Back at the wreckage, Batman finds an object that appears to be a scale. He takes it back to his lab to analyze it and finds that despite its appearance it actually came from a human. Alfred steps in to bring him his dinner, pointing out he’s serving it in a crock, which serves as Batman’s eureka moment. We then see him as Bruce Wayne at a zoo exhibit for crocodiles explaining their natural habitat that causes him to walk away smiling and announcing, “Of course!” This whole sequence is beyond stupid, even for a kid’s show. As we are about to find out, Batman has no prior knowledge of Killer Croc, so it wasn’t as if Alfred’s mentioning of the word “crock” brought that criminal to mind, Batman just literally decided that this must be the work of some kind of half-human half-crocodile individual. And Batman is also pretty damn smart, and has that crazy computer, so we’re supposed to believe he needed to head to the zoo to find out the most basic information on crocodiles?

Vendetta

There’s a couple of good fight scenes between Batman and Croc. These underwater scenes are always a bit intense.

Anyways, Batman goes searching underwater and find’s the cave of Killer Croc. The men he’s abducted are there and Batman and he have a brief exchange. Killer Croc does the villain thing of introducing himself and letting Batman know he has the strength of a crocodile. I know Croc is going to be portrayed as something much less than Batman’s equal when it comes to intellect, but this is pretty corny by any standard. Croc escapes, but Batman at least knows who is trying to frame Bullock. Apparently, Bullock had busted him previously with the help of testimony from Jones and Conway. Croc had since escaped from jail, and apparently no one thought to make this connection until now. Croc is simply out for a little revenge against the man who put him away. We’re heading for a showdown, and when Croc reveals himself to Bullock as the man behind all of this Batman is ready and waiting. They take to the sewers where we actually are treated to a fairly impressive confrontation. Batman and Croc beat the snot out of each other, but it’s hardly in question who will emerge victorious.

As a last bit of tension, we get Bullock pulling a gun on Batman as he emerges from the sewer. They speak not a word as Batman hauls an unconscious Croc behind him up and out of the sewer. Bullock questions why Batman went through all of the trouble to help him clear his name, and Batman responds with some mushy stuff about how he respects the detective and Bullock wants none of it and tells him to take off. He does admire Batman’s work once he leaves though.

Vendetta_Confront

Once Batman blows up Croc’s plan he just heads straight for Bullock.

“Vendetta” is a fine introduction for Killer Croc, a C-list villain who is at least a bit scary and intimidating to look at. This little plan of his is more elaborate than anything else we’ll see from him as Croc will be portrayed as kind of dim in subsequent appearances. As a visual though, I do like this take on Killer Croc. More recent ones are pretty outlandish, but at least here he’s sort of believable as a big guy with a bad skin condition and an ugly mug.
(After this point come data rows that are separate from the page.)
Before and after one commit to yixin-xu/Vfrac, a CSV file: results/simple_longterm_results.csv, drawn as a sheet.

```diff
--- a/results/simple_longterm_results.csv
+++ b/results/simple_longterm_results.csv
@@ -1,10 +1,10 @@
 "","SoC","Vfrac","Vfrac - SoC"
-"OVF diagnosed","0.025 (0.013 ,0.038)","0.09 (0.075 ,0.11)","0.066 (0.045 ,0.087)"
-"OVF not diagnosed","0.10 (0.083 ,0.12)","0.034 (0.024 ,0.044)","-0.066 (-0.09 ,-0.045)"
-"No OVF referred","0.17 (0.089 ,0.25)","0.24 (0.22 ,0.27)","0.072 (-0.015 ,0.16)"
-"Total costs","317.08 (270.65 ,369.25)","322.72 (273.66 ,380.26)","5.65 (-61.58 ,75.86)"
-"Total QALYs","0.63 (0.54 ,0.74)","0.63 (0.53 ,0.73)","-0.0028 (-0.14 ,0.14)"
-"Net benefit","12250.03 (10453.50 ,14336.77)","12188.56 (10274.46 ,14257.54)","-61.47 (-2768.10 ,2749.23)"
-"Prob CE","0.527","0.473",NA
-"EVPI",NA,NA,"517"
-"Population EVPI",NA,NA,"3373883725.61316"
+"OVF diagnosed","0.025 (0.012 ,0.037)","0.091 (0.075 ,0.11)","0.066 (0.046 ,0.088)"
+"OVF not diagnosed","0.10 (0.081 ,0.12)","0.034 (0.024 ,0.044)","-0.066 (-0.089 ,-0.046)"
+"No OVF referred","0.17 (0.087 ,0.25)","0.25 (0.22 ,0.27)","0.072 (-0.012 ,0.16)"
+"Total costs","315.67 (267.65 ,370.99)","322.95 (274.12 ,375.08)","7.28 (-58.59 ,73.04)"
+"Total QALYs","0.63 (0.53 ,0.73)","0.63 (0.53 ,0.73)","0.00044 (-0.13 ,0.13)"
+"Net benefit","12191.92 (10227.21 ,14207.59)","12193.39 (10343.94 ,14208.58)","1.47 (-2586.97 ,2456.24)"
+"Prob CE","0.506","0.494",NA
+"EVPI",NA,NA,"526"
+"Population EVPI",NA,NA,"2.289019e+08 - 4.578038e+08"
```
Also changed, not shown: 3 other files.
Some liberties are taken with the shape of his jaw, but it adds character and a little style which is appreciated. The show gives away too much information for us to ever doubt Bullock’s innocence, which feels like a missed opportunity. As a result, what should be a tense situation at the end when Bullock and Batman are face to face has little dramatic flair. The other missteps are less forgivable making this perhaps the most clumsy episode we’ve looked at yet. The atmospheric setting which includes a pervasive rain and the Batman/Croc confrontation rescue it from being a poor episode, but this is definitely not a shining moment for Batman:  The Animated Series.